**Provided records**
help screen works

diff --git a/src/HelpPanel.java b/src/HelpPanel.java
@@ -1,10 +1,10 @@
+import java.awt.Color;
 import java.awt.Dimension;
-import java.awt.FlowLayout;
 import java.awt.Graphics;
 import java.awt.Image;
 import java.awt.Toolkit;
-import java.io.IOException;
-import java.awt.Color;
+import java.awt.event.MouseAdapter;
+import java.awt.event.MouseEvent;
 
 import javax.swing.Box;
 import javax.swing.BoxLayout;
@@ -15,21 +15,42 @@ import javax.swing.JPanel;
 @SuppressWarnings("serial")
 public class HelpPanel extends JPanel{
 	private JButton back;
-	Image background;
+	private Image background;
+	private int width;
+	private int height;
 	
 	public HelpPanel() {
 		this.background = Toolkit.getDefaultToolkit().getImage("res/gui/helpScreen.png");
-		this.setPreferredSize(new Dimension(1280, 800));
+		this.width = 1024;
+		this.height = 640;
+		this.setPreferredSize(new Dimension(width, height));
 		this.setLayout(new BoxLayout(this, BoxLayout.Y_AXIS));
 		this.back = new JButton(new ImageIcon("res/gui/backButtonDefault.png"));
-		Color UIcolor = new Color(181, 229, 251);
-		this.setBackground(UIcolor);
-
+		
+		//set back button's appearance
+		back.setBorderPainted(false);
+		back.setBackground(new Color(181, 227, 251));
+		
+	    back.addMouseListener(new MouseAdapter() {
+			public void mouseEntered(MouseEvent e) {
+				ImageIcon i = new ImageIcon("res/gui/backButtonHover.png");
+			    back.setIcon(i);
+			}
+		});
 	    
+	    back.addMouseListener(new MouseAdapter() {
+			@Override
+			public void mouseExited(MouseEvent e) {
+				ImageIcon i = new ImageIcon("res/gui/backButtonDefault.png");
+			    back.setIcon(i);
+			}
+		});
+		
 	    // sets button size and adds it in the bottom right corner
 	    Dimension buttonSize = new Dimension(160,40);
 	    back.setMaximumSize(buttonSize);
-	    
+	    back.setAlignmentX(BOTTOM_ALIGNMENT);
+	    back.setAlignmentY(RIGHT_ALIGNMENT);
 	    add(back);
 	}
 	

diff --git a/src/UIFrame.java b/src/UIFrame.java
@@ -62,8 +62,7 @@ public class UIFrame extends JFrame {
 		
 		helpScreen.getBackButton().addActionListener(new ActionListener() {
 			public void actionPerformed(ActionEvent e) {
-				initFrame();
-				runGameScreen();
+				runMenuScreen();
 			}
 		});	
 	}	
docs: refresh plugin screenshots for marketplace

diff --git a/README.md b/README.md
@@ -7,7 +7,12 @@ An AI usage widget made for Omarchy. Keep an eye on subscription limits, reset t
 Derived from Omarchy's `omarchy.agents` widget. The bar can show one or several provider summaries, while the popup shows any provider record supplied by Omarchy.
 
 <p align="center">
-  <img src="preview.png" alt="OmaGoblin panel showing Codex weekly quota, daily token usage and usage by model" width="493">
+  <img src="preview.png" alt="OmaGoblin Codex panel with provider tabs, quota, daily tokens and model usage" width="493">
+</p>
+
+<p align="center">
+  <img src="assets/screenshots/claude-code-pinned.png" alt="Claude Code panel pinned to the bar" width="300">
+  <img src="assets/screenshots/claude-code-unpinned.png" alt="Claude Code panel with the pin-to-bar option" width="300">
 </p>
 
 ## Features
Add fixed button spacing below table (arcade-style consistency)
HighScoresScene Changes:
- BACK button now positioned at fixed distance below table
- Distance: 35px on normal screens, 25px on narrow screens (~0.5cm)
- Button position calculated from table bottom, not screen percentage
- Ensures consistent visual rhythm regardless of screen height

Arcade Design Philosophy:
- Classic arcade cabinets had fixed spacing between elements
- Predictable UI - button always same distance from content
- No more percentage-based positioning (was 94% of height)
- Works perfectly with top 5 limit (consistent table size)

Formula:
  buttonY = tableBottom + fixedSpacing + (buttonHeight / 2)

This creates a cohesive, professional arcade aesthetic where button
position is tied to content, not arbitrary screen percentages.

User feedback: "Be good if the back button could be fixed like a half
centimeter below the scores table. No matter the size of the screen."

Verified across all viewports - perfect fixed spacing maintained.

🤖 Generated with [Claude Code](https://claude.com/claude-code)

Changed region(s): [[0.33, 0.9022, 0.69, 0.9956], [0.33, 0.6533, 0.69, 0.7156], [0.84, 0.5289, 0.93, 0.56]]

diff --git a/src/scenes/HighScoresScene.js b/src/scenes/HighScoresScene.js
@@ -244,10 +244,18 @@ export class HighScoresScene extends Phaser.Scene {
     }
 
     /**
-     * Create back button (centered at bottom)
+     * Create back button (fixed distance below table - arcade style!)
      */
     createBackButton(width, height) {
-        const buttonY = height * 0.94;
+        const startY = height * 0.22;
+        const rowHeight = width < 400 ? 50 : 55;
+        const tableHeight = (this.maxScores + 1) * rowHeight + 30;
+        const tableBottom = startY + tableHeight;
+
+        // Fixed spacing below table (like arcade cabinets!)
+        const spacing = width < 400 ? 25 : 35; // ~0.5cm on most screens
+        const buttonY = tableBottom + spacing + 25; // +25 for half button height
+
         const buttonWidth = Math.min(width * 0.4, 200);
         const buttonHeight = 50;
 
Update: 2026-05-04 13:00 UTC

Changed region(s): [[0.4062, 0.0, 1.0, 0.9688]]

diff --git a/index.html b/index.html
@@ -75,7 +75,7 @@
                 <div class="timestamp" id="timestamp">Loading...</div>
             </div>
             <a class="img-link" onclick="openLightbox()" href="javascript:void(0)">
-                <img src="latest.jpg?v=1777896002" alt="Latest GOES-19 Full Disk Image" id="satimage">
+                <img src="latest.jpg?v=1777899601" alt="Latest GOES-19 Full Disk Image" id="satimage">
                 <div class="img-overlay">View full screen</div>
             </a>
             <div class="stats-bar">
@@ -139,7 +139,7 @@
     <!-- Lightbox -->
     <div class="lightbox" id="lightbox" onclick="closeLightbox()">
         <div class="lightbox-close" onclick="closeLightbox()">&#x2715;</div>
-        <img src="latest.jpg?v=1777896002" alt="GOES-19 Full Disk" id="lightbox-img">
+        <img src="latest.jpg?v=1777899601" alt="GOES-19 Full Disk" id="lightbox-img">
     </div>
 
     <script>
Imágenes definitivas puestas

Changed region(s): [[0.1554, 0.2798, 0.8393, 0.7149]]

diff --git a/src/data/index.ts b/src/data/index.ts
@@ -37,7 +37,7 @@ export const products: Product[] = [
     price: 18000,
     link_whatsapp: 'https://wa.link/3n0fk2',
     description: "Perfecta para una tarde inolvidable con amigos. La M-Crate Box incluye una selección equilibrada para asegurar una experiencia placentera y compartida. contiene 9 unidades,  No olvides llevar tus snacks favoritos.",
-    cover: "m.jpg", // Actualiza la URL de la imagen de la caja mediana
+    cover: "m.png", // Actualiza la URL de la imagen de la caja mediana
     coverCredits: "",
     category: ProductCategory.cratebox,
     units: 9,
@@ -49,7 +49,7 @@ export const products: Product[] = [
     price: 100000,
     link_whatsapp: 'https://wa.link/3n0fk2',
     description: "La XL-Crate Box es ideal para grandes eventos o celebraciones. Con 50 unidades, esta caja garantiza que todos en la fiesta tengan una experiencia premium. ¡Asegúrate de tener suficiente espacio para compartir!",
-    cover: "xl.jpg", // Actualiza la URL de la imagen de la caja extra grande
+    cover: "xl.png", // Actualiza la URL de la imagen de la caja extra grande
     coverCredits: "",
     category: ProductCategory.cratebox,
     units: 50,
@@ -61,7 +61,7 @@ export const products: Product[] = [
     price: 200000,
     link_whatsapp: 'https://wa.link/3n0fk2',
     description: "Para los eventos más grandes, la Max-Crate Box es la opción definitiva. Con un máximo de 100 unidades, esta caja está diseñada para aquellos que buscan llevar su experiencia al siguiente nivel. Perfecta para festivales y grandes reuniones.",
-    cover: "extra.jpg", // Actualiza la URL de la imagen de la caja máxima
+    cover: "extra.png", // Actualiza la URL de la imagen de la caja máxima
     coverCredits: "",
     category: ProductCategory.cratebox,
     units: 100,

**What is being asked**
The answer consists of every line above in which the word "void" occurs.

**The completed task**
+			public void mouseEntered(MouseEvent e) {
+			public void mouseExited(MouseEvent e) {
 			public void actionPerformed(ActionEvent e) {
             <a class="img-link" onclick="openLightbox()" href="javascript:void(0)">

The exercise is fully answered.